→ **TASK DETAILS**
Filter the entries down to the lines holding "with", then copy those lines.

→ **INPUT FOR THIS TASK**
-- -- --
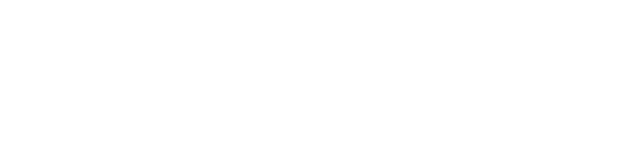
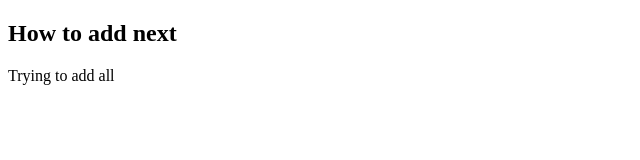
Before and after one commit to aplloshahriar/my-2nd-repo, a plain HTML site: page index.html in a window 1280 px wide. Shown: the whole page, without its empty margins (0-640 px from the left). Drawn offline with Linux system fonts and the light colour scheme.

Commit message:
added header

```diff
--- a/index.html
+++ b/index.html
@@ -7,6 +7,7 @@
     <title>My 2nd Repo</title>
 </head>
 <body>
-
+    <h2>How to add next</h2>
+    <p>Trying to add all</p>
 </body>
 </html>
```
-- -- --
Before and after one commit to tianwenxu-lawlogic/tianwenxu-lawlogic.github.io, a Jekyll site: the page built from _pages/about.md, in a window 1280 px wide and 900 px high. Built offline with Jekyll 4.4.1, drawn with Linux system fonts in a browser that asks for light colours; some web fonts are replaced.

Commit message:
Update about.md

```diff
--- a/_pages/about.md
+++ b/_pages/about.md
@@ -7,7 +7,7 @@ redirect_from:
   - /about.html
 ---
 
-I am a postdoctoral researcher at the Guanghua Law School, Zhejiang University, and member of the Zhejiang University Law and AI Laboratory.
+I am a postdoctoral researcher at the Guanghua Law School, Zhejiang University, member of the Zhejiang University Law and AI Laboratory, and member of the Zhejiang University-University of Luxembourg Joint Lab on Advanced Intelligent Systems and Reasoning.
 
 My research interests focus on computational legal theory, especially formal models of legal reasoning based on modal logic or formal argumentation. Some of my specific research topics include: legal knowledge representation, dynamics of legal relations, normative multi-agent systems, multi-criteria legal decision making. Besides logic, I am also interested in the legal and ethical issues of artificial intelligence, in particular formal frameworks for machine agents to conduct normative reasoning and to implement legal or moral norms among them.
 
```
-- -- --
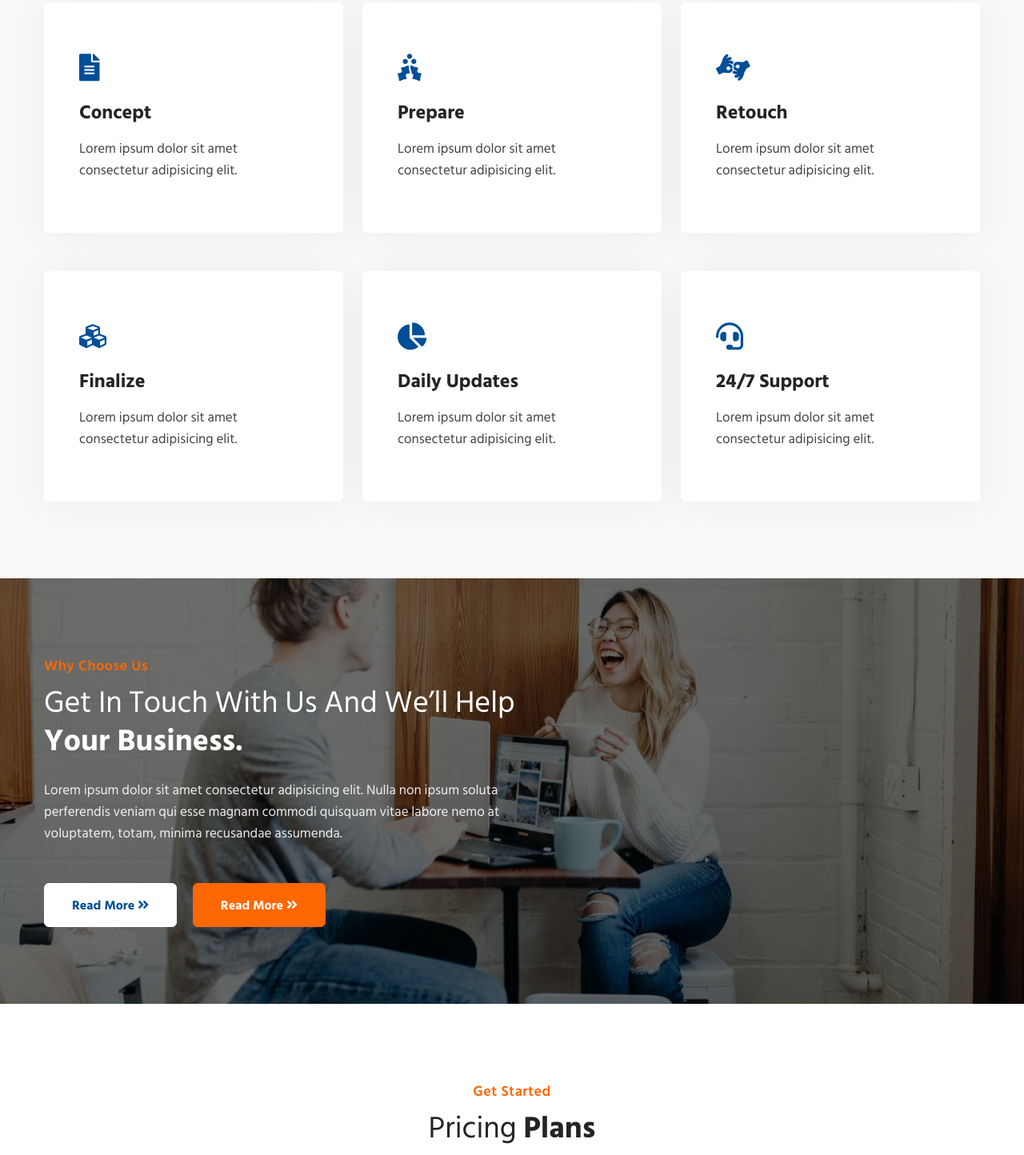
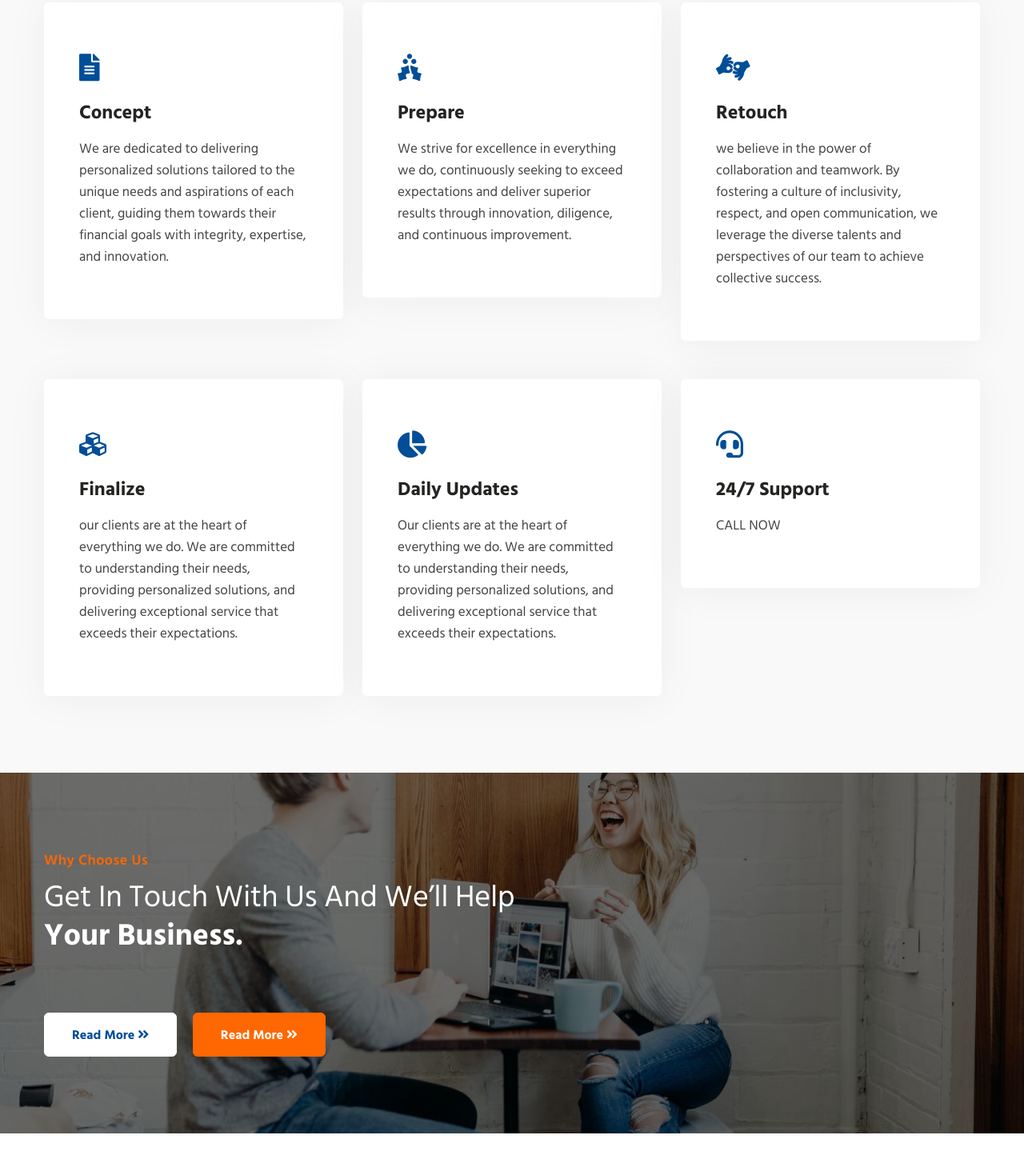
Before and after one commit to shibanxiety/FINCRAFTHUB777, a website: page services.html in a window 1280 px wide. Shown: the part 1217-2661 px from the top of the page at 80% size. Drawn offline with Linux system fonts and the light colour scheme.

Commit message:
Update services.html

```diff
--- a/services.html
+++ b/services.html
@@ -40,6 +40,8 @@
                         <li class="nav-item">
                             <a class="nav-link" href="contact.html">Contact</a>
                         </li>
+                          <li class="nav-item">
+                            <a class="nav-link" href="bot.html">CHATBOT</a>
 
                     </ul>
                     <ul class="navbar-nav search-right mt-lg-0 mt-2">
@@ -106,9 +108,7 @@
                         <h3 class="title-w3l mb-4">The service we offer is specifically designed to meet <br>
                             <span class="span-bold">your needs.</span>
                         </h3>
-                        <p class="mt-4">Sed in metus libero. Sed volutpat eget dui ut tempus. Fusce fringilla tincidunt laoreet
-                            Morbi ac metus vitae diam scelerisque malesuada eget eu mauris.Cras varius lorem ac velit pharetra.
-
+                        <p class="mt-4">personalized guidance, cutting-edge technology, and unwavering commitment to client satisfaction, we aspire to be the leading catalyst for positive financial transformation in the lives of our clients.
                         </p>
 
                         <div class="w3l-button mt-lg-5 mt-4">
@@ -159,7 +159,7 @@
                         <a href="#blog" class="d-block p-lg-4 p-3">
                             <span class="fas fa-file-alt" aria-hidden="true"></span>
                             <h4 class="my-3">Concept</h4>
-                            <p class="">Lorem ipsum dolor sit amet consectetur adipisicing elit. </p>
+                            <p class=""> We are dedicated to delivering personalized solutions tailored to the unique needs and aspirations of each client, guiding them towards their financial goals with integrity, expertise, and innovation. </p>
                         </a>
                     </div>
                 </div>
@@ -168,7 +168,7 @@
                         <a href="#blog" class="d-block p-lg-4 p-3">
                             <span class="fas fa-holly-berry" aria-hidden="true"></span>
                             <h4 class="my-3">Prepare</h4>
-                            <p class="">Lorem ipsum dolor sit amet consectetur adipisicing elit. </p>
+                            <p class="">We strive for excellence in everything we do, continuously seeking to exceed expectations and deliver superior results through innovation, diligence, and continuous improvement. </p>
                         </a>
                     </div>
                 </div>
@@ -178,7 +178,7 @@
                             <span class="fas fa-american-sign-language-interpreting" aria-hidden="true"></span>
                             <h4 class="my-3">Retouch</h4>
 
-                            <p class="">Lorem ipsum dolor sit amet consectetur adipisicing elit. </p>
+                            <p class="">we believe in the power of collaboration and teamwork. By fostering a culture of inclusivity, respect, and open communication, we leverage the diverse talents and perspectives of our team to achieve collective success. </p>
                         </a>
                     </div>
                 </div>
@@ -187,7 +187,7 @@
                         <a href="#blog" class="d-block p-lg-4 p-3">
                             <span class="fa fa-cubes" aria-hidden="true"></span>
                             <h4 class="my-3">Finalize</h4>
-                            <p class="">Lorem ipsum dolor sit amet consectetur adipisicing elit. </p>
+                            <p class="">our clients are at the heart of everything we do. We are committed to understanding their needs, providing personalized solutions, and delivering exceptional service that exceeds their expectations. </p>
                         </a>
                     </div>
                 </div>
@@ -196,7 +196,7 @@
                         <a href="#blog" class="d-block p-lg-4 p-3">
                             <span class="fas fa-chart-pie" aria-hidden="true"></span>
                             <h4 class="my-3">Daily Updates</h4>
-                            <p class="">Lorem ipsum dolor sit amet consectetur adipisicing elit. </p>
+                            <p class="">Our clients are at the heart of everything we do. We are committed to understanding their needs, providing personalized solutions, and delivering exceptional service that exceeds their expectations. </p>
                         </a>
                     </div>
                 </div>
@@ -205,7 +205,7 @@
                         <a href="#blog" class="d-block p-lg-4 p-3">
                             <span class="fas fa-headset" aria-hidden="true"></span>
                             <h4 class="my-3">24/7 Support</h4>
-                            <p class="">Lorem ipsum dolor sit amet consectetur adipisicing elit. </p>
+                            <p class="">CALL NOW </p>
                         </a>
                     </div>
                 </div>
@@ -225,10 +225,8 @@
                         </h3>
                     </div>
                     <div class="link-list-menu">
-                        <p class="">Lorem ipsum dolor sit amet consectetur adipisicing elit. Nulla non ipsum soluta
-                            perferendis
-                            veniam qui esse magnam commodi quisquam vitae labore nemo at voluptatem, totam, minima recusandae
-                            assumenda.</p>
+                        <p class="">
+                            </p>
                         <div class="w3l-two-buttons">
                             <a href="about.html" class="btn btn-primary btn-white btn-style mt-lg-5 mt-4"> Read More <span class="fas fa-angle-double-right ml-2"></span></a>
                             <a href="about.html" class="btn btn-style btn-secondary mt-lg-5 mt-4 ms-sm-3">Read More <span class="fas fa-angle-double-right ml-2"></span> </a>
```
-- -- --
→ **TASK RESPONSE**
Before and after one commit to aplloshahriar/my-2nd-repo, a plain HTML site: page index.html in a window 1280 px wide. Shown: the whole page, without its empty margins (0-640 px from the left). Drawn offline with Linux system fonts and the light colour scheme.
Before and after one commit to tianwenxu-lawlogic/tianwenxu-lawlogic.github.io, a Jekyll site: the page built from _pages/about.md, in a window 1280 px wide and 900 px high. Built offline with Jekyll 4.4.1, drawn with Linux system fonts in a browser that asks for light colours; some web fonts are replaced.
Before and after one commit to shibanxiety/FINCRAFTHUB777, a website: page services.html in a window 1280 px wide. Shown: the part 1217-2661 px from the top of the page at 80% size. Drawn offline with Linux system fonts and the light colour scheme.
+                            <p class=""> We are dedicated to delivering personalized solutions tailored to the unique needs and aspirations of each client, guiding them towards their financial goals with integrity, expertise, and innovation. </p>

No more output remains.